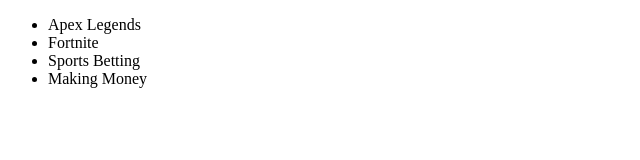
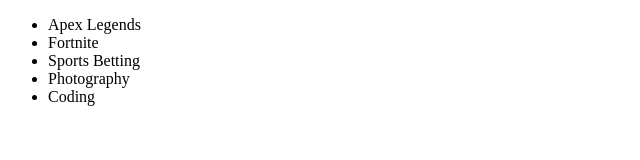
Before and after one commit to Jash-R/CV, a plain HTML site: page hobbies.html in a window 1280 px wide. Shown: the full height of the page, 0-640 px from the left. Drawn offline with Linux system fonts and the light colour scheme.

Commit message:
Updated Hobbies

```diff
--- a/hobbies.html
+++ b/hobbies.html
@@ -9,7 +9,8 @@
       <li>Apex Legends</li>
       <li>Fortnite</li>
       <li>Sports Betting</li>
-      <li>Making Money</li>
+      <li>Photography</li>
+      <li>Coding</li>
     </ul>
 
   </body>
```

**********

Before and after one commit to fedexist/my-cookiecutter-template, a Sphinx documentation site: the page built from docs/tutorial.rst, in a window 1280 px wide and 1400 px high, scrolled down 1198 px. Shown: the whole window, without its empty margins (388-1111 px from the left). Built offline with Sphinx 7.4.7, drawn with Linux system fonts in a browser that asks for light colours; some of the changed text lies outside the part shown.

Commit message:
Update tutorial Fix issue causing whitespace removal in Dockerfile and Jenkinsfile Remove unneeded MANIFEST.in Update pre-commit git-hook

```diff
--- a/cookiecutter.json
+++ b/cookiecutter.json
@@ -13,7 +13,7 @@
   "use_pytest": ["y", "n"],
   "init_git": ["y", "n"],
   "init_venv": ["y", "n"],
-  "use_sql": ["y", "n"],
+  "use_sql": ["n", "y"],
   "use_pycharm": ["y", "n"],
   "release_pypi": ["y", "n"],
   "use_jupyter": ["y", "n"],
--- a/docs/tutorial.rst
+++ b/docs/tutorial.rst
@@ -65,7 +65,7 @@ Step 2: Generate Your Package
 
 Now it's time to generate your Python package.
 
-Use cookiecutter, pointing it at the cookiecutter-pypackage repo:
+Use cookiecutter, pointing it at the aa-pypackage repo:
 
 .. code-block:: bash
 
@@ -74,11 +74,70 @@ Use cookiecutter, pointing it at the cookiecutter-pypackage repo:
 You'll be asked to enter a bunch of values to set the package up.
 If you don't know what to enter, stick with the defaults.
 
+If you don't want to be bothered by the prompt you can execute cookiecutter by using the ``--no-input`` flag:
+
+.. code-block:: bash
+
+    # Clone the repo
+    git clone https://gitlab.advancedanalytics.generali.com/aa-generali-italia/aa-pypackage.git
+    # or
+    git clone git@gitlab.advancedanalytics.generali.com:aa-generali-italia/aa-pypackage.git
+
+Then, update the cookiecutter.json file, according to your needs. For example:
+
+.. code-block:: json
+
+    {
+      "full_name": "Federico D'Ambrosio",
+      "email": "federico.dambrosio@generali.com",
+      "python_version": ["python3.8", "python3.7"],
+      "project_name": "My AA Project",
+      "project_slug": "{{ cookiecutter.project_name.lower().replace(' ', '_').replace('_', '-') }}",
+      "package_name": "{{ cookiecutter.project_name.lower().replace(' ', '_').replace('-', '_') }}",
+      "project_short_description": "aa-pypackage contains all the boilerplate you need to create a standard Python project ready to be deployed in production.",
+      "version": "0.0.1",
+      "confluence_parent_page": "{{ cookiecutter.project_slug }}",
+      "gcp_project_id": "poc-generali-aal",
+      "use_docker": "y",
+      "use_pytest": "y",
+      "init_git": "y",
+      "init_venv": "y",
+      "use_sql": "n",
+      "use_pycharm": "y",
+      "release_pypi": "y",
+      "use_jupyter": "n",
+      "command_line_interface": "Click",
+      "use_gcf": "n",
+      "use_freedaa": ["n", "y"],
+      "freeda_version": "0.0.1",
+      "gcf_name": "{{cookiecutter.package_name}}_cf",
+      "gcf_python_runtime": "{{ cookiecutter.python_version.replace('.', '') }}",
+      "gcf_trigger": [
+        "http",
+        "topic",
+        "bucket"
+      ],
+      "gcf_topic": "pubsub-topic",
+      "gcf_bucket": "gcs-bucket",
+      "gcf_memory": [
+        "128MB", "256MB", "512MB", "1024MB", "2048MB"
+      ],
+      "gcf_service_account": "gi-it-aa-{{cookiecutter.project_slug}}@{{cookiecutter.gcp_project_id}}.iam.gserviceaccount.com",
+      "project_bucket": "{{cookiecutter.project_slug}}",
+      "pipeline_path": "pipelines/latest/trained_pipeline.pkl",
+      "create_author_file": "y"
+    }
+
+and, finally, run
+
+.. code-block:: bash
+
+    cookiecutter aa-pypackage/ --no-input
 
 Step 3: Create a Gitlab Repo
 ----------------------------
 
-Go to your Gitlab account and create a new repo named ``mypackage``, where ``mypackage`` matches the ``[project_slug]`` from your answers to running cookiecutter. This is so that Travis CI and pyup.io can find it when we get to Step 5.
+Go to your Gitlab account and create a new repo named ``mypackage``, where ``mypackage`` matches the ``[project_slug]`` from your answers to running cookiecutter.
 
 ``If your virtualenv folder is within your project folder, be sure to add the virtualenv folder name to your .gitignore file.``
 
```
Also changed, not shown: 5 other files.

**********

■ Work required: In the listing above, find each line containing "html" and copy it.

■ Problem solution:
Before and after one commit to Jash-R/CV, a plain HTML site: page hobbies.html in a window 1280 px wide. Shown: the full height of the page, 0-640 px from the left. Drawn offline with Linux system fonts and the light colour scheme.
--- a/hobbies.html
+++ b/hobbies.html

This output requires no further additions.